Me: “What I am hearing is that you feel like your family undervalue you. The sock is a symbol. What do you think it may represent?”
“That I am worthless. That I am not good for anything other than touching their disgusting, smelly socks. I have a joint honours degree for God sake!”
Me: “I am hearing you maybe don’t feel entirely fulfilled?”
“I put my career on hold for my husband to chase his dream of becoming a partner. I have done all the kids stuff and now they are reaching secondary age. I feel like he is never here. He said early on he had to do this to “prove” himself, but then when he achieved his goal, it got even worse. I feel like a have been a single mother the whole time while wearing a wedding ring.”
We reach the beach. We both just stand and watch the waves coming in across the sand.
“I am going to talk to all three of them. I am not able to go on feeling like I am there to serve them. We are all in this family and we will all participate. “
Me: “I think that sounds really reasonable.”
Three hours later.
“I think I am going to do a PHd. “
I love the life epiphanies people get while out in the wild. It never happens when you are in Tesco. You don’t suddenly find peace in the middle of the work day. You need a change of scene, to be somewhere that feels truly awesome and you need to be completely relaxed.
Strangely, I don’t cry. It was a mental mechanism that was turned off in me as a child and I do remember the moment it happened. Someone close to me when I eventually broke down said to me “Good. I am glad you are crying” and from that day, I have never really cried. I think that this has caused me a lot of problems in life because we all know in the fabric of our soul that crying means being broken. I have reached the most I can tolerate of this. And so I have always been described as “Strong” or “Brave” or a “warrior”. No one can be those things. Well, maybe sometimes. But it would be to deny our beautiful human existence, to not feel at the end of sorrow, grief or frustration. And so we are all having emotional journeys from which we are all trying to heal and grow from. Mine is to work on crying. Sounds totally weird, doesn’t it? Almost uncomfortable. We are told for most of our lives to supress our emotions. They make people uncomfortable. But we all reach an age eventually that actually, making people uncomfortable is the only way to move through the distress or pain they are causing us.
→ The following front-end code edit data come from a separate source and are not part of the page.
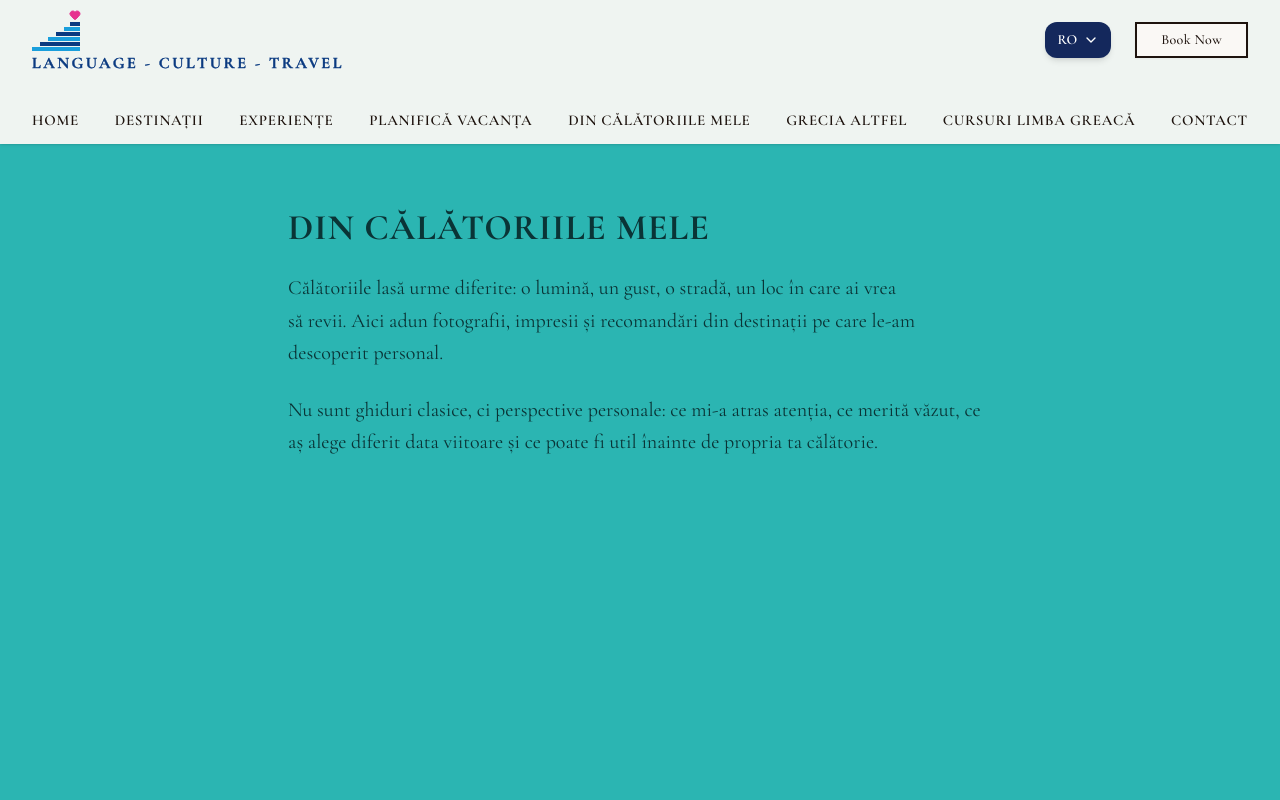
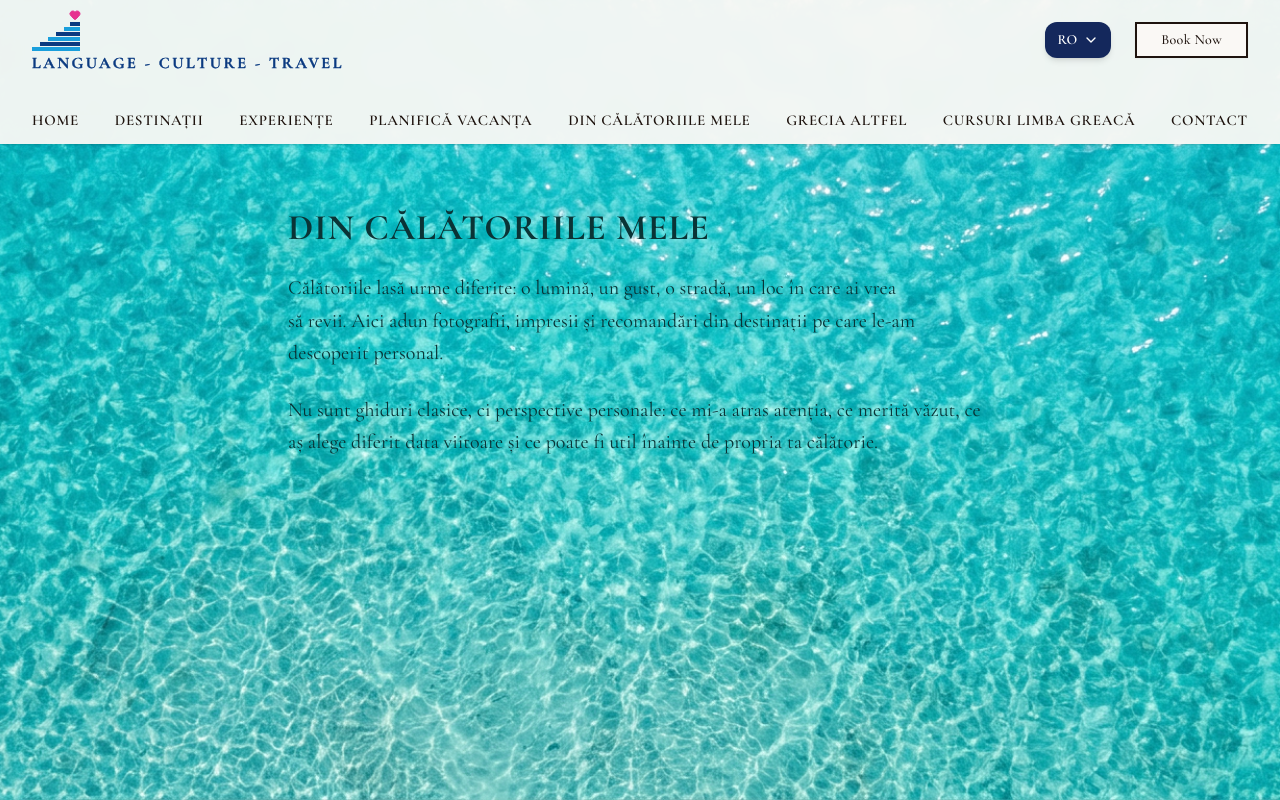
Before and after one commit to ultim-ate/ultim-ate, a Next.js app: page /din-calatoriile-mele in a window 1280 px wide. Built offline with nearby package versions, Linux system fonts and the light colour scheme.

Commit message:
feat: add image component and refactor page layout
Added Image component and updated class names for better styling

Co-authored-by: ultim-ate <49019202+ultim-ate@users.noreply.github.com>

```diff
--- a/app/din-calatoriile-mele/page.tsx
+++ b/app/din-calatoriile-mele/page.tsx
@@ -1,4 +1,5 @@
 import type { Metadata } from "next"
+import Image from "next/image"
 import { Header } from "@/components/header"
 
 export const metadata: Metadata = {
@@ -13,8 +14,9 @@ export default function DinCalatoriileMelePage() {
       <Header solid />
       <main
         lang="ro"
-        className="min-h-screen [--travel-ink:#0a3436] [--travel-surface:#2bb5b2] bg-[var(--travel-surface)] font-sans text-[var(--travel-ink)]"
+        className="relative isolate min-h-screen [--travel-ink:#0a3436] font-sans text-[var(--travel-ink)]"
       >
+        <Image src="/images/ionian-sea.png" alt="" fill priority sizes="100vw" className="-z-10 object-cover" />
         <div className="mx-auto flex max-w-3xl flex-col gap-6 px-6 pb-20 pt-40 lg:px-8 lg:pt-52">
           <h1 className="text-3xl font-bold uppercase tracking-wide md:text-4xl">Din Călătoriile Mele</h1>
           <p className="text-pretty text-lg leading-relaxed md:text-xl">
```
So imbedded in our culture is the drive to mask our emotions, that most of us don’t even have the vocabulary. I asked three children (age 9 and 11) to write down all the emotion words they could think of between them. They could come up with 7, only two of which were positive. This totally shocked me! Shouldn’t we be teaching this in schools? My kids have a weekly spelling test. When I last asked my son how he did, he said “Great. I got 9 out of 10”. I looked at the list for the week. I asked him “Do you know what ‘disenfranchised’ means?” The answer was no to 7 out of the 9 words.
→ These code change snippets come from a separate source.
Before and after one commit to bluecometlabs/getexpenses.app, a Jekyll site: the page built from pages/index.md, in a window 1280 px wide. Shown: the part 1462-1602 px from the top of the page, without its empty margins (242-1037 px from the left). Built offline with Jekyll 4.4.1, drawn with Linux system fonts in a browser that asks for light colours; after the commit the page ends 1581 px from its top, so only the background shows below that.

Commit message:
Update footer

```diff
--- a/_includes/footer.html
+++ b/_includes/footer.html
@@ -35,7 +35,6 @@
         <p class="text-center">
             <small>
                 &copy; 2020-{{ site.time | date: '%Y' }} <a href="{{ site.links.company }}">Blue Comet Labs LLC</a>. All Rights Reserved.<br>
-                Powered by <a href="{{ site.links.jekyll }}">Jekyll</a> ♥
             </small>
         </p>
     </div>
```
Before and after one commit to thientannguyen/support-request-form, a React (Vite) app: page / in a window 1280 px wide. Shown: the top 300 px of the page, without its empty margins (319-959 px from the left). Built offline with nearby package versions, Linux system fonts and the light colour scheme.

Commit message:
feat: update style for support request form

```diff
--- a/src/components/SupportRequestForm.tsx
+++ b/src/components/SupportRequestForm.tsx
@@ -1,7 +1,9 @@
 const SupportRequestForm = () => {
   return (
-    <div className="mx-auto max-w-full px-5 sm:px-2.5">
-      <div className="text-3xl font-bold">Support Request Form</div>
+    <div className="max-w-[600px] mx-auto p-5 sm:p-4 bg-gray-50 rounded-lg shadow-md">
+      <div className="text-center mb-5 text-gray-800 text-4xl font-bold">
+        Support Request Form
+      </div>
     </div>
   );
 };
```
The work I do is based on two practices, Emotion coaching (by John Gottman Ph.D) and Non-violent communication (Marshall B Rosenberg).
Most of the sessions are not about crying. Mostly it is laughter, talking, stories, me being a nature nerd and showing you medicinal plants and fungi, and magical sea weed to boost your immune system and invigorate your metabolism. Most of all the session is about fun. It could involve wild swimming, fire pit cooking, milk bottle fishing, paddle boarding or body boarding. A long hike or a walk through a local park.
Adventure days can be 1:1 or small group. Each session is bespoke to your particular interests and time constraints and include food and transport. Prices from £20 per hour. Available during the week or weekends.